**DESCRIPTION OF THE TASK**
Go through the entries below and pick out every line with "theme".

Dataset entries
Start of Block

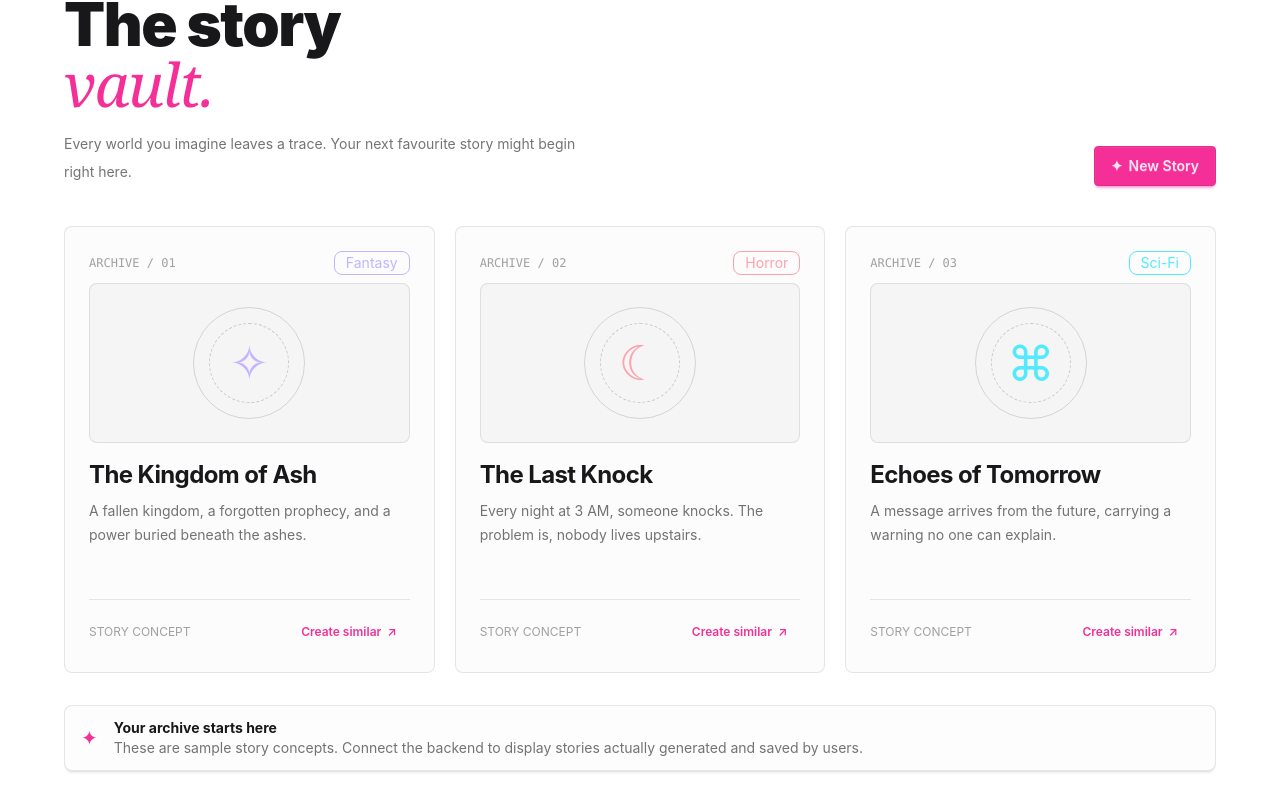
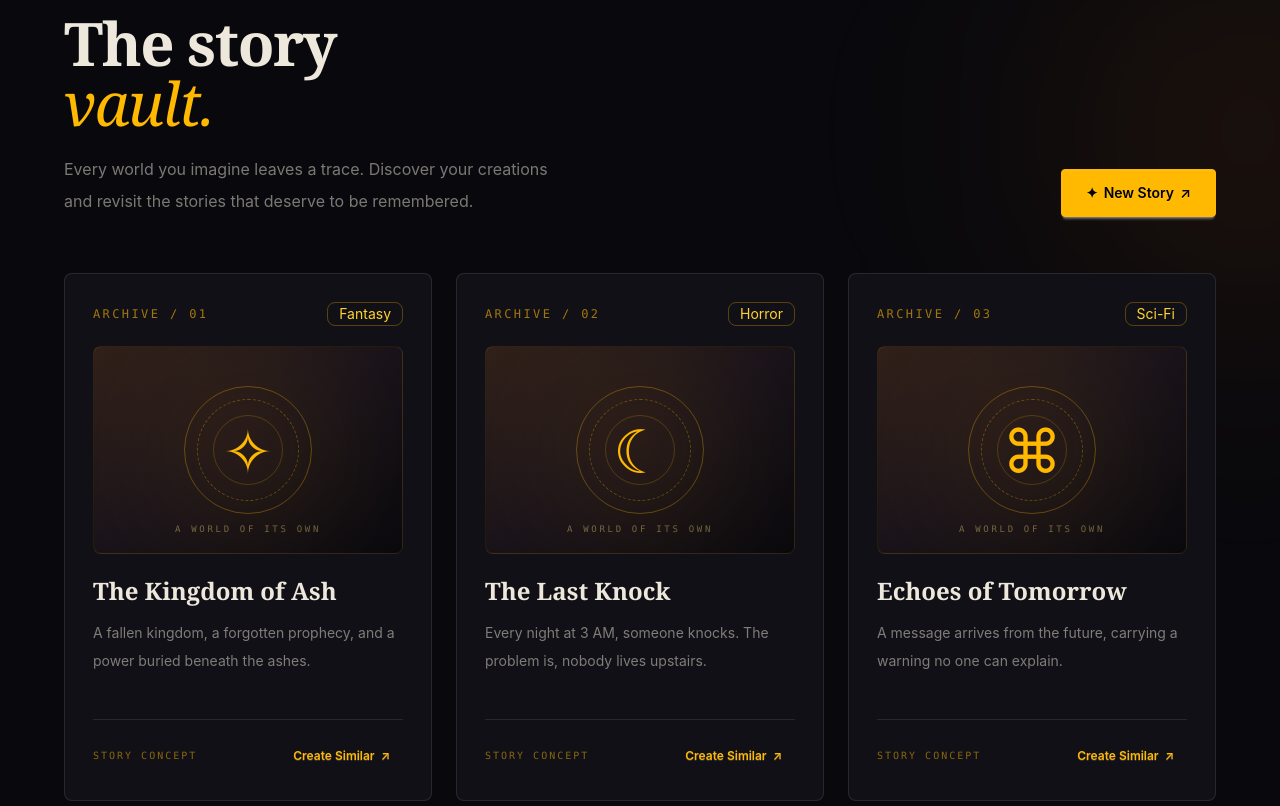
Before and after one commit to anupam-anand-ojha/kahanAi-frontend, a React (Vite) app: page / in a window 1280 px wide. Shown: the part 2694-3500 px from the top of the page. Built offline with nearby package versions, Linux system fonts and the light colour scheme.

Commit message:
redesign mystories section with amber cinematic theme

```diff
--- a/src/components/MyStories.jsx
+++ b/src/components/MyStories.jsx
@@ -1,3 +1,4 @@
+
 const stories = [
   {
     id: "01",
@@ -6,8 +7,6 @@ const stories = [
     symbol: "✧",
     description:
       "A fallen kingdom, a forgotten prophecy, and a power buried beneath the ashes.",
-    theme: "text-violet-300",
-    badge: "badge-secondary",
   },
   {
     id: "02",
@@ -16,8 +15,6 @@ const stories = [
     symbol: "☾",
     description:
       "Every night at 3 AM, someone knocks. The problem is, nobody lives upstairs.",
-    theme: "text-rose-300",
-    badge: "badge-error",
   },
   {
     id: "03",
@@ -26,107 +23,157 @@ const stories = [
     symbol: "⌘",
     description:
       "A message arrives from the future, carrying a warning no one can explain.",
-    theme: "text-cyan-300",
-    badge: "badge-info",
   },
 ];
 
-
 function MyStories() {
   return (
-    <section id="library" className="px-5 py-24 md:px-10">
-      <div className="mx-auto max-w-6xl">
-        <div className="mb-10 flex flex-col justify-between gap-5 sm:flex-row sm:items-end">
+    <section
+      id="library"
+      className="relative overflow-hidden border-y border-white/10 bg-[#09090d] px-5 py-24 text-[#eee8dc] md:px-10"
+    >
+      {/* Background Glow */}
+      <div className="pointer-events-none absolute -right-40 top-20 h-96 w-96 rounded-full bg-amber-600/10 blur-[130px]" />
+
+      <div className="relative mx-auto max-w-6xl">
+
+        {/* Section Heading */}
+        <div className="mb-14 flex flex-col justify-between gap-8 sm:flex-row sm:items-end">
+
           <div>
-            <div className="badge badge-secondary badge-outline mb-4">
+            <div className="badge badge-outline mb-6 border-amber-400/40 px-4 py-4 tracking-[0.3em] text-amber-300">
               YOUR PERSONAL ARCHIVE
             </div>
 
-            <h2 className="text-4xl font-black tracking-tight md:text-6xl">
+            <h2 className="font-serif text-4xl font-bold tracking-tight md:text-6xl">
               The story
-              <span className="block font-serif font-normal italic text-secondary">
+              <span className="block font-normal italic text-amber-400">
                 vault.
               </span>
             </h2>
 
-            <p className="mt-4 max-w-lg text-sm leading-7 opacity-60">
-              Every world you imagine leaves a trace. Your next
-              favourite story might begin right here.
+            <p className="mt-5 max-w-lg text-sm leading-8 text-[#eee8dc]/50 md:text-base">
+              Every world you imagine leaves a trace.
+              Discover your creations and revisit the stories
+              that deserve to be remembered.
             </p>
           </div>
 
-          <a href="#create" className="btn btn-secondary">
-            <span>✦</span> New Story
+          <a
+            href="#create"
+            className="btn h-12 border-amber-400 bg-amber-400 px-6 text-black hover:border-amber-300 hover:bg-amber-300"
+          >
+            <span>✦</span>
+            New Story
+            <span>↗</span>
           </a>
         </div>
 
-        <div className="grid gap-5 md:grid-cols-2 lg:grid-cols-3">
+        {/* Story Cards */}
+        <div className="grid gap-6 md:grid-cols-2 lg:grid-cols-3">
+
           {stories.map((story) => (
             <article
               key={story.id}
-              className="card border border-base-content/10 bg-base-200/40 transition-all duration-300 hover:-translate-y-1 hover:border-secondary/40 hover:shadow-xl"
+              className="card group overflow-hidden border border-white/10 bg-[#111016] transition-all duration-500 hover:-translate-y-2 hover:border-amber-400/40 hover:shadow-[0_20px_60px_rgba(180,120,35,0.08)]"
             >
-              <div className="card-body p-6">
+              <div className="card-body gap-5 p-6 md:p-7">
+
+                {/* Card Header */}
                 <div className="flex items-center justify-between">
-                  <span className="font-mono text-xs opacity-40">
+                  <span className="font-mono text-xs tracking-[0.2em] text-amber-400/60">
                     ARCHIVE / {story.id}
                   </span>
 
-                  <span className={`badge badge-outline ${story.theme}`}>
+                  <span className="badge badge-outline border-amber-400/30 text-amber-300">
                     {story.zone}
                   </span>
                 </div>
 
-                <div className="flex h-40 items-center justify-center overflow-hidden rounded-box border border-base-content/10 bg-base-300/50">
-                  <div className="flex h-28 w-28 items-center justify-center rounded-full border border-base-content/15">
-                    <div className="flex h-20 w-20 items-center justify-center rounded-full border border-dashed border-base-content/20">
-                      <span className={`text-5xl ${story.theme}`}>
+                {/* Story Artwork */}
+                <div className="relative flex h-52 items-center justify-center overflow-hidden rounded-box border border-amber-400/10 bg-gradient-to-br from-[#302019] via-[#19131a] to-[#09090d]">
+
+                  <div className="absolute h-44 w-44 rounded-full bg-amber-500/10 blur-3xl transition-all duration-700 group-hover:scale-150" />
+
+                  <div className="relative flex h-32 w-32 items-center justify-center rounded-full border border-amber-400/30 transition-transform duration-700 group-hover:rotate-12 group-hover:scale-110">
+
+                    <div className="absolute inset-3 rounded-full border border-dashed border-amber-400/30" />
+
+                    <div className="absolute inset-7 rounded-full border border-amber-400/20" />
+
+                    <span className="font-serif text-6xl text-amber-400">
                       {story.symbol}
                     </span>
                   </div>
-                  </div>
+
+                  <span className="absolute bottom-4 font-mono text-[9px] tracking-[0.3em] text-amber-200/40">
+                    A WORLD OF ITS OWN
+                  </span>
                 </div>
 
-                <h3 className="mt-2 text-2xl font-bold tracking-tight">
+                {/* Story Information */}
+                <div>
+                  <h3 className="font-serif text-2xl font-bold leading-snug text-[#eee8dc] transition-colors group-hover:text-amber-300">
                     {story.title}
                   </h3>
 
-                <p className="min-h-20 text-sm leading-6 opacity-60">
+                  <p className="mt-3 min-h-20 text-sm leading-7 text-[#eee8dc]/50">
                     {story.description}
                   </p>
+                </div>
 
-                <div className="card-actions mt-3 justify-between border-t border-base-content/10 pt-4">
-                  <span className="self-center text-xs opacity-40">
+                {/* Card Footer */}
+                <div className="card-actions mt-auto items-center justify-between border-t border-white/10 pt-5">
+
+                  <span className="font-mono text-[10px] tracking-[0.2em] text-amber-400/50">
                     STORY CONCEPT
                   </span>
 
                   <button
                     type="button"
-                    className="btn btn-ghost btn-sm text-secondary"
+                    className="btn btn-ghost btn-sm text-amber-400 hover:bg-amber-400/10"
                     onClick={() =>
                       document.getElementById("create")?.scrollIntoView({
                         behavior: "smooth",
                       })
                     }
                   >
-                    Create similar <span>↗</span>
+                    Create Similar <span>↗</span>
                   </button>
+
                 </div>
               </div>
             </article>
           ))}
+
         </div>
 
-        <div className="alert mt-8 border border-base-content/10 bg-base-200/30">
-          <span className="text-xl text-secondary">✦</span>
+        {/* Archive Notice */}
+        <div className="alert mt-10 border border-amber-400/15 bg-[#111016] text-[#eee8dc]">
+
+          <span className="text-2xl text-amber-400">✦</span>
+
           <div>
-            <h3 className="font-bold">Your archive starts here</h3>
-            <p className="text-sm opacity-60">
-              These are sample story concepts. Connect the backend to display
-              stories actually generated and saved by users.
+            <h3 className="font-serif text-lg font-bold">
+              Your archive begins here.
+            </h3>
+
+            <p className="mt-1 text-sm leading-6 text-[#eee8dc]/50">
+              These are sample story concepts. Connect your backend
+              to display and manage your actual AI-generated stories.
             </p>
           </div>
+
         </div>
+
+        {/* Bottom Decoration */}
+        <div className="mt-14 text-center">
+          <p className="font-serif text-xl italic text-[#eee8dc]/40">
+            Some stories are too special to be forgotten.
+          </p>
+          <div className="mt-5 text-amber-400">✦</div>
+        </div>
+
       </div>
     </section>
   );
```
Lines whose indentation alone changed are shown as unchanged.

End of Block

**EXERCISE SOLUTION**
redesign mystories section with amber cinematic theme
-    theme: "text-violet-300",
-    theme: "text-rose-300",
-    theme: "text-cyan-300",
-                  <span className={`badge badge-outline ${story.theme}`}>
-                      <span className={`text-5xl ${story.theme}`}>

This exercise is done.